WORK INSTRUCTIONS: For the records below, work out the number of lines holding "price" and reply with only that.

··· EXERCISE MATERIALS

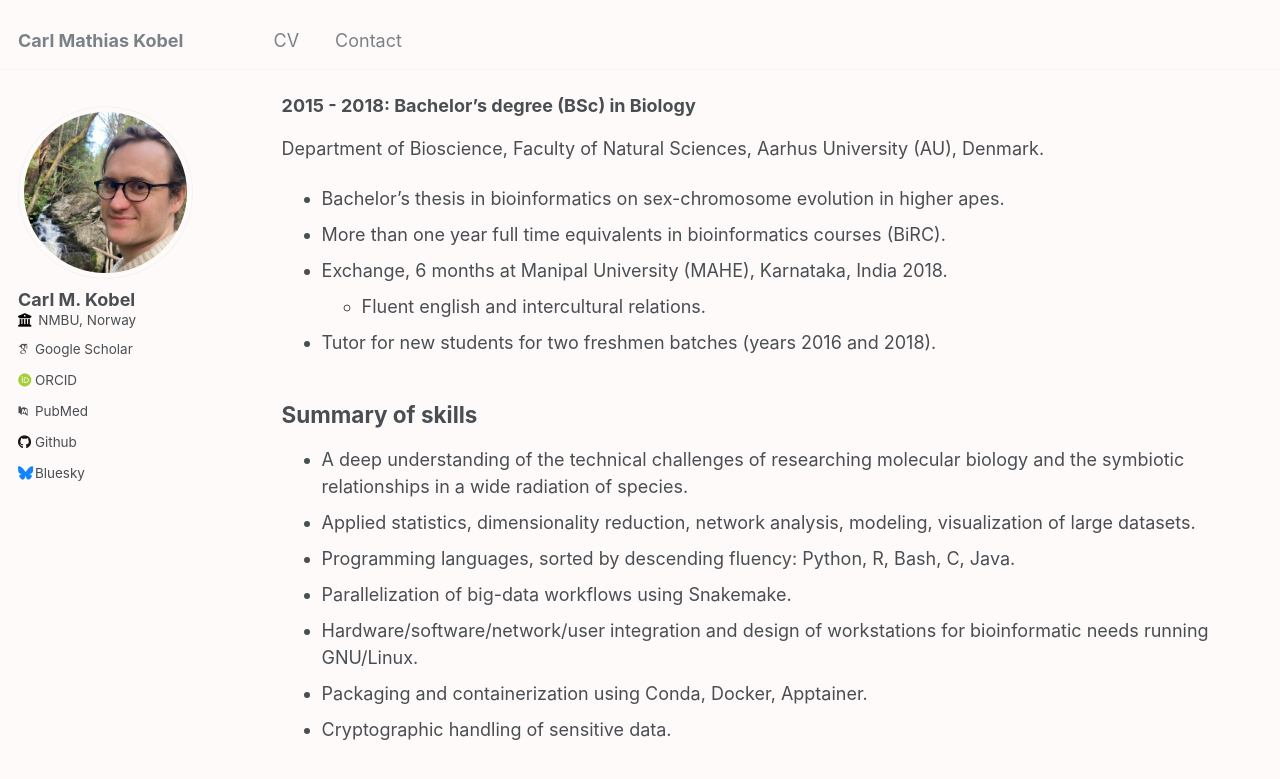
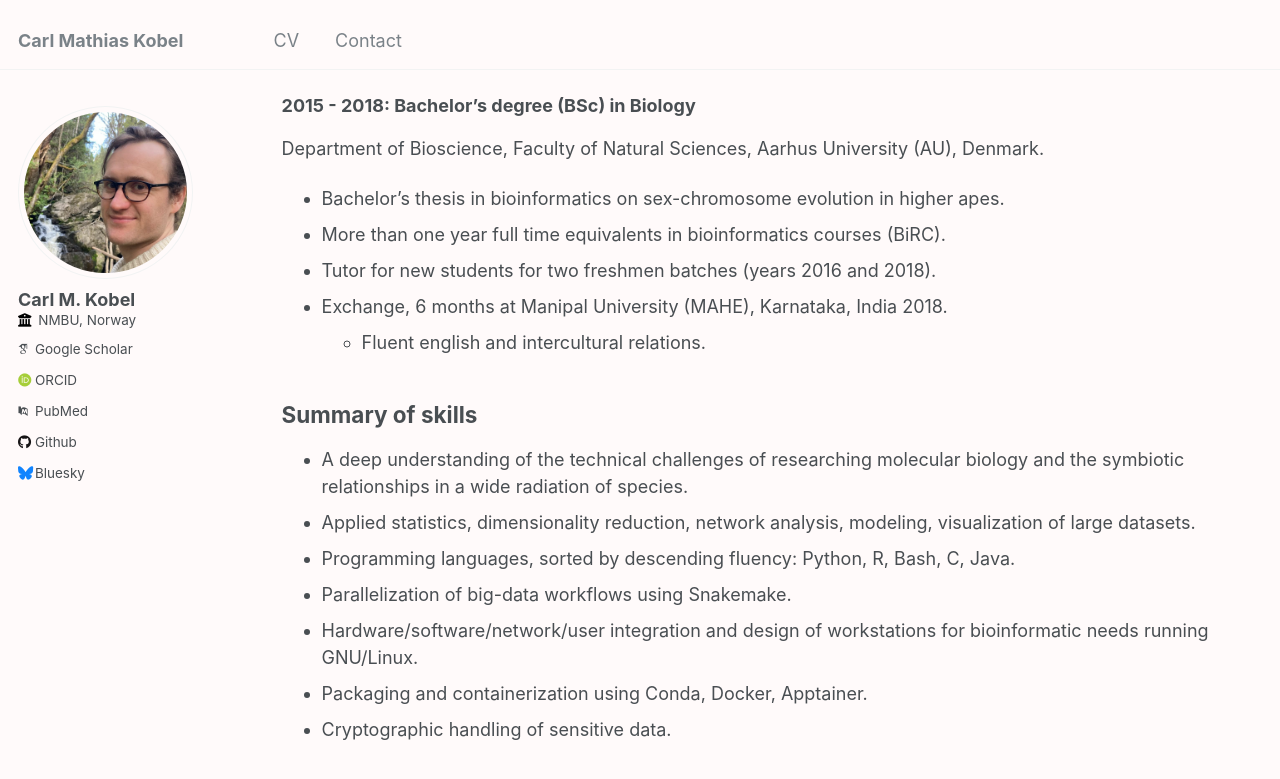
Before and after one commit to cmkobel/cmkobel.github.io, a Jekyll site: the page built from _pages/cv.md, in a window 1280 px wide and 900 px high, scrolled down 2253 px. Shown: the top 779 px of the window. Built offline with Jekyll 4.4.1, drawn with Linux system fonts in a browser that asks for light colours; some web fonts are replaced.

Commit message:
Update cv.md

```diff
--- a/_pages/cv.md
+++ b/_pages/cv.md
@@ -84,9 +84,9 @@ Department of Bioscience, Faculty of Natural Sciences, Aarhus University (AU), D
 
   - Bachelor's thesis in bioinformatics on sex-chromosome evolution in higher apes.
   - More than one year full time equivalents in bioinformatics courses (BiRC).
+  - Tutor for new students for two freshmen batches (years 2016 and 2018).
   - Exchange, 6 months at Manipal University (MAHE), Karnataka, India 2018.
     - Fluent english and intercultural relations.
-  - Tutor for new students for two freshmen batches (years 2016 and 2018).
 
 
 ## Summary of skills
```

······
··· EXERCISE MATERIALS

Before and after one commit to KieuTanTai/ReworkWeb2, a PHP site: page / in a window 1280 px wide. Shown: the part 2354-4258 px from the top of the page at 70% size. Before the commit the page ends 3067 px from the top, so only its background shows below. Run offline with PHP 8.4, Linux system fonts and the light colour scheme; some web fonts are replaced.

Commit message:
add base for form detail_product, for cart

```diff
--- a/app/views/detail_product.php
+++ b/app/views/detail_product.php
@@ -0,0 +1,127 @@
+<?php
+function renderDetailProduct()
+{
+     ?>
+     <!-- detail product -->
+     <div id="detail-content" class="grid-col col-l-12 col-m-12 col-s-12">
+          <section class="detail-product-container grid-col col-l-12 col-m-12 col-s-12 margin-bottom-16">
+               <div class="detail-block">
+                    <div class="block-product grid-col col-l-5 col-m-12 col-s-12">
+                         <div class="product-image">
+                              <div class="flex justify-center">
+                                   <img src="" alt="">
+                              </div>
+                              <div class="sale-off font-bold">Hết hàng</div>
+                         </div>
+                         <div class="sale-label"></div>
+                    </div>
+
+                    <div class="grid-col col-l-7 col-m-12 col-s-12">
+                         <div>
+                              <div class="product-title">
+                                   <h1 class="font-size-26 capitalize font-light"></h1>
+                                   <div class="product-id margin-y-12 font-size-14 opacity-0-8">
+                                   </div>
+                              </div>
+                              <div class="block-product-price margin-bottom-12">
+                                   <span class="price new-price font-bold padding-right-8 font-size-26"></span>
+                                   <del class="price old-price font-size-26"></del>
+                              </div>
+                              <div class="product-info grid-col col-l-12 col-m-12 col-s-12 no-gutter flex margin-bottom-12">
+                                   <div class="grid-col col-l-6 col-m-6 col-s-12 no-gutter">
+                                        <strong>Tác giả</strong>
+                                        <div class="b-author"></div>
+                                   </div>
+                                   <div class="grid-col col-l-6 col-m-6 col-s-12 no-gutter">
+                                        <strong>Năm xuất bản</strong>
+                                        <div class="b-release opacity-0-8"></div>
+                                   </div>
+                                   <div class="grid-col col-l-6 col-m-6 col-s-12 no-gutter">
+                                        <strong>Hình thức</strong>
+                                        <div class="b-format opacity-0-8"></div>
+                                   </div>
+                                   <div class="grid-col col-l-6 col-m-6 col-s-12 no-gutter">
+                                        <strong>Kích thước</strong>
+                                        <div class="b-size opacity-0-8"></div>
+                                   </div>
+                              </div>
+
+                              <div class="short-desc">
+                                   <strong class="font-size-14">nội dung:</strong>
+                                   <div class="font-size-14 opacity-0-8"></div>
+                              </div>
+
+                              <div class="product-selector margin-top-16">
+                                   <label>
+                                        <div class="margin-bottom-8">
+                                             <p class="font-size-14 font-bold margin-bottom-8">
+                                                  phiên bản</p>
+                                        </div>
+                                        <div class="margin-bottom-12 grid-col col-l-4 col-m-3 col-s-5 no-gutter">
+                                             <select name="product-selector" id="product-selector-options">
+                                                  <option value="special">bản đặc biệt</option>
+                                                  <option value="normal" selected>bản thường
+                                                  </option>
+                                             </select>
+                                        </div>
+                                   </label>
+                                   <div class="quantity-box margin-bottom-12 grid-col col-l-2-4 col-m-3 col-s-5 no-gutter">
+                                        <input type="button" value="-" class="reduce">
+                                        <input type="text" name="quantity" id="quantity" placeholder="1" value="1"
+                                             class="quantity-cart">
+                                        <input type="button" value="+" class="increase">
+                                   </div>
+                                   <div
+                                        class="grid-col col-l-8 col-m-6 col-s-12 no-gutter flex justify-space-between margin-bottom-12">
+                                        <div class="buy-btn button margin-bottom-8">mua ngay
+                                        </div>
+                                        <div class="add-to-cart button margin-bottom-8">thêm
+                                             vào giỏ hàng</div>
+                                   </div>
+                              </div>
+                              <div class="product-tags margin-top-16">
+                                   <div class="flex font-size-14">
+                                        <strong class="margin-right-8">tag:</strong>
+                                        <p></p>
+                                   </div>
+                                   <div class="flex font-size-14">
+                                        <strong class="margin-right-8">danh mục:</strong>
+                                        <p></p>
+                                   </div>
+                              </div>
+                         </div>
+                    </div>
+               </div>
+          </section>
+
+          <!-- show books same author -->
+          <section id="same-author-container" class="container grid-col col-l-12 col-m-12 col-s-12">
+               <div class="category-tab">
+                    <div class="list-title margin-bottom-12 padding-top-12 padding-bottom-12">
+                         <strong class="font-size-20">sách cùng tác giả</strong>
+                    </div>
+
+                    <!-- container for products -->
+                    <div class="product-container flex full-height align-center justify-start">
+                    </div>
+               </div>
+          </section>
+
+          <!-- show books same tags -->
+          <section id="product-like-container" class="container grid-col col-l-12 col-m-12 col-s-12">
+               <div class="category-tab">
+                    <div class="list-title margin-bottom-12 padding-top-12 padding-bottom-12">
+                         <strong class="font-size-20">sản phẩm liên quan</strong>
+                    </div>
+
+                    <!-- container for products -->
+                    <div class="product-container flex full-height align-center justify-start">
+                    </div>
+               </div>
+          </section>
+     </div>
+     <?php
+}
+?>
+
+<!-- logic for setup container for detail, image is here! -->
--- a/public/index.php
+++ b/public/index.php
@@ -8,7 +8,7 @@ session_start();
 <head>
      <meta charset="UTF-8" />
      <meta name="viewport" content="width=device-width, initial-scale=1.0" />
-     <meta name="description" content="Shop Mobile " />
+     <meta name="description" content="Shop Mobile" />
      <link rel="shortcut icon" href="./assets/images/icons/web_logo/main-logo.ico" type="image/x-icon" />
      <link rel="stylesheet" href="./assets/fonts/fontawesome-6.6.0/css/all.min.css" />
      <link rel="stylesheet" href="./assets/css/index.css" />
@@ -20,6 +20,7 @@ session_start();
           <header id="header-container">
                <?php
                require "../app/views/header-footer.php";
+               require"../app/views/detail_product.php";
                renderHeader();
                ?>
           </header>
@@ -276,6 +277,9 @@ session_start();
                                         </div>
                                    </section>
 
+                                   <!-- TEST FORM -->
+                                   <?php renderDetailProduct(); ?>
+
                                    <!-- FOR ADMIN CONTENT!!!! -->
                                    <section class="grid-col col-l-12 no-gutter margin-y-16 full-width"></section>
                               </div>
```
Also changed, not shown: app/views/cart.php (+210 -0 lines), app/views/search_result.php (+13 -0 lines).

······

WRITTEN SOLUTION: 3